    What is it about TV news that cheapens the whole journalistic effort? Is it the money? Newspaper people get paid a lot less than the faux journalists on TV. Does that make them more dedicated, or does it just weed out the weasels naturally?

  3. We were always taught and told…. TV News is written to a 6th Grade level. It is true.

    The term “Broadcasting” is quickly becoming an ancient term. In the past, broadcast TV news had to dumb down their written scripts…to a 6th grade level….because they were broadcasting to ALL of society. Some viewers were well educated. Many others, perhaps the majority, were not. Children like me, grew up watching the Viet Nam war on the TV news. Perhaps it was a good thing for America – to have TV news made simple to understand.

    “Broad” casting.

    In the past model, it was necessary because it was there were only a few TV stations, and they actually served the “public” as a whole – as a society. For better or for worse.
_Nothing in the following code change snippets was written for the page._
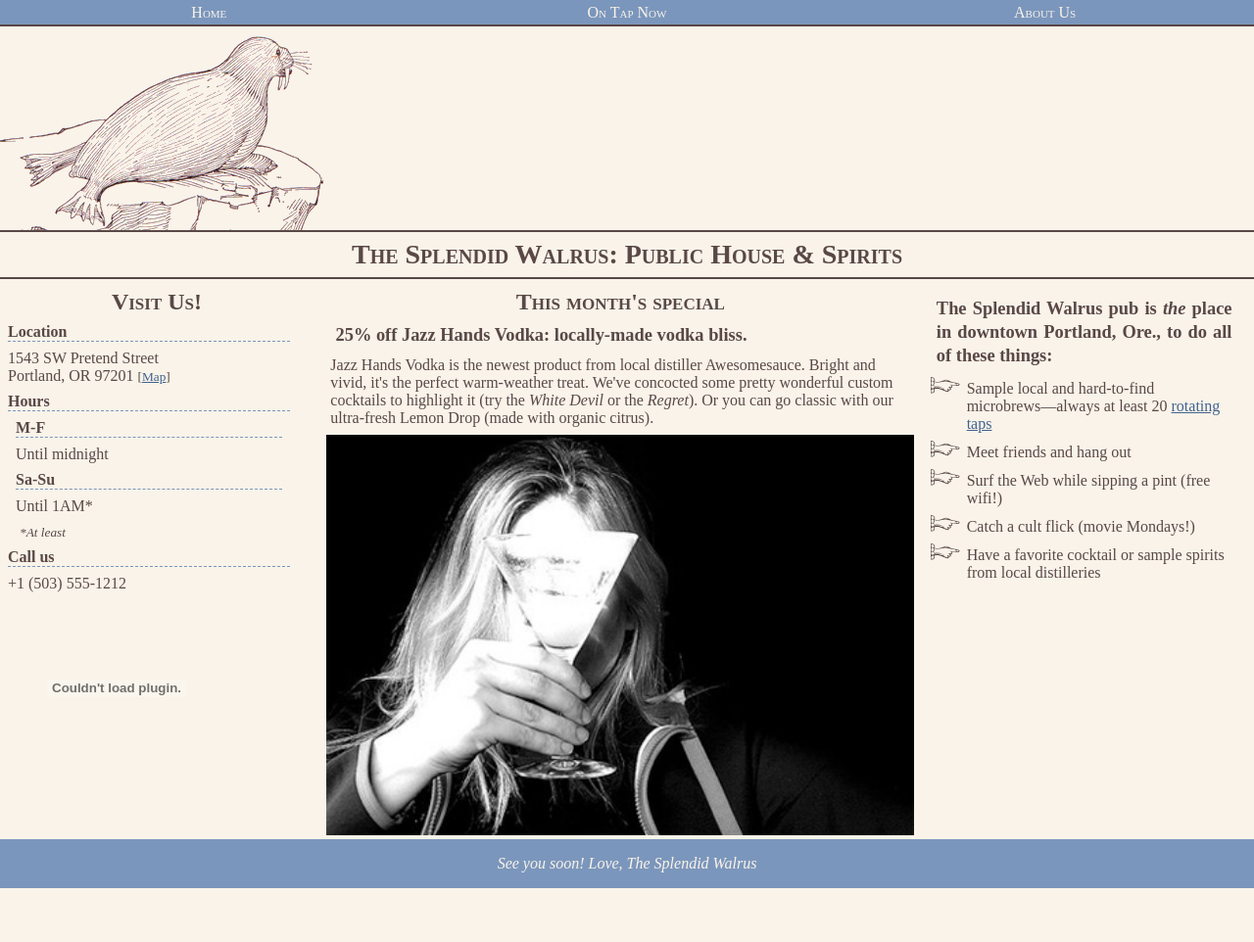
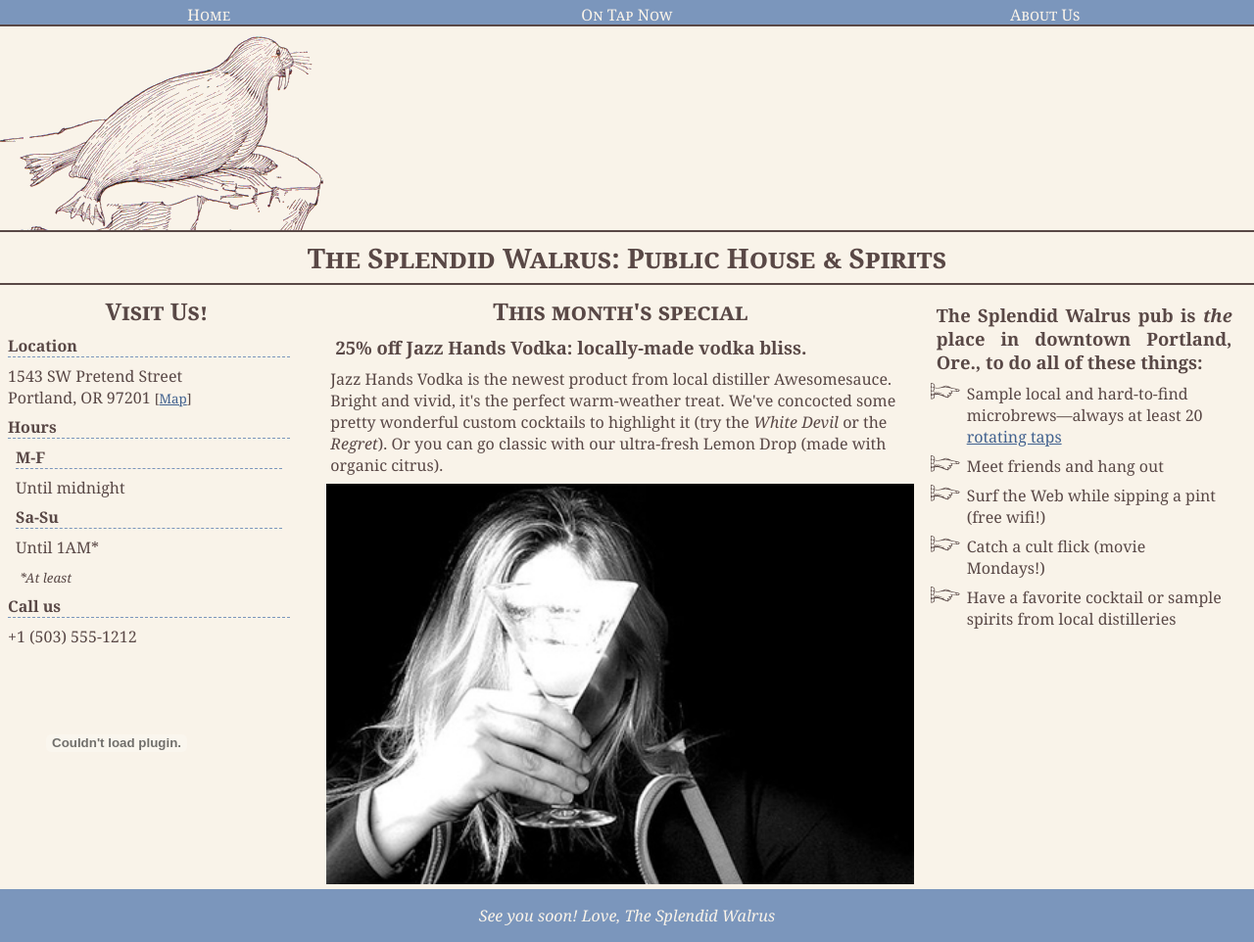
Before and after one commit to bostonhsu/HeadFirstMobileWebLearning, a PHP site: page / in a window 1280 px wide. Shown: the whole page at 98% size. Before the commit the page ends 907 px from the top, so only its background shows below. Run offline with PHP 8.4, Linux system fonts and the light colour scheme.

Commit message:
build the base of font size.

```diff
--- a/mycodes/chapter1/styles.css
+++ b/mycodes/chapter1/styles.css
@@ -17,7 +17,7 @@
 body {
 	background: #f9f3e9;
 	color: #594846;
-	font: "Adobe Caslon Pro", Georgia, "Times New Roman", serif;
+	font: 100% "Adobe Caslon Pro", Georgia, "Times New Roman", serif;
 }
 a, a:visited {
   color: #42628F;
```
    Now, with the internet, and explosion of information outlets, networks are still figuring out whether or not a “Broad” approach to packaging their product is the way to move forward. Certainly, they have branded themselves that way…over decades. They have the infrastructure. So I suspect they will continue to offer a more simple, 6th grade level approach to presenting the news…in order for the majority of people, young and old, to comprehend news quickly.

    They will likely create new brands on their websites… Political, International, Feature, Sports, etc… and delve into more complicated content presentations there. For niche audiences.

    They should.

    They are and should grow into utilizing VJ model news gathering… but still set themselves apart by providing the highest quality video news gathering tools as well. (High production.)

    They should continue to “Broad” cast. The more people they reach, the more advertising they sell. They will broadcast…by providing higher quality niche content. But nobody is sure that will work. Niche providers will be able to focus more.

    Network news might simply become a final filter…. a place where the majority of people gather to get a view of the “Broader” picture.

  4. or maybe the future is in narrowcast? Delivering niche audiences the news they want, and are willing to pay for.

    Works, in a fashion, for Michael Yon :

  5. Do you think networks and established local affiliates can provide niche content? Should they? Or should they just gather up the info from other niche providers…pay them…and become a central clearing house?

    Interesting future ahead. Very interesting.

  6. This is a website I found today. It is the democratization of internet blogging.

    Michael might be intersted in looking at it. Substitute video. For reference/ comparison to the CTZN.TV idea.

  7. Eric:

    I’m sure networks would love to become central clearing houses, whether on the YouTube, Facebook, or Google model.

    Media brands are more actively creating constituencies for themselves. Not niches exactly, but groups of “like-minded people”. The – runs a daily ad on its front page: “FIND A DATE – like-minded people at Guardian soulmates”.

    “You read the Guardian? I like you already”.

    Michael Yon is doing the same thing – his constituency of supporters is just more defined. But Michael Yon didn’t target a niche and set out to exploit/serve it. He was already part of that community.

    So can essentially amorphous media organizations serve niche audiences? Probably not as well as those niche audiences can serve themselves.

Leave a Reply

Fill in your details below or click an icon to log in: Logo

You are commenting using your account. Log Out /  Change )

Google+ photo

You are commenting using your Google+ account. Log Out /  Change )

Twitter picture

You are commenting using your Twitter account. Log Out /  Change )

Facebook photo

You are commenting using your Facebook account. Log Out /  Change )


Connecting to %s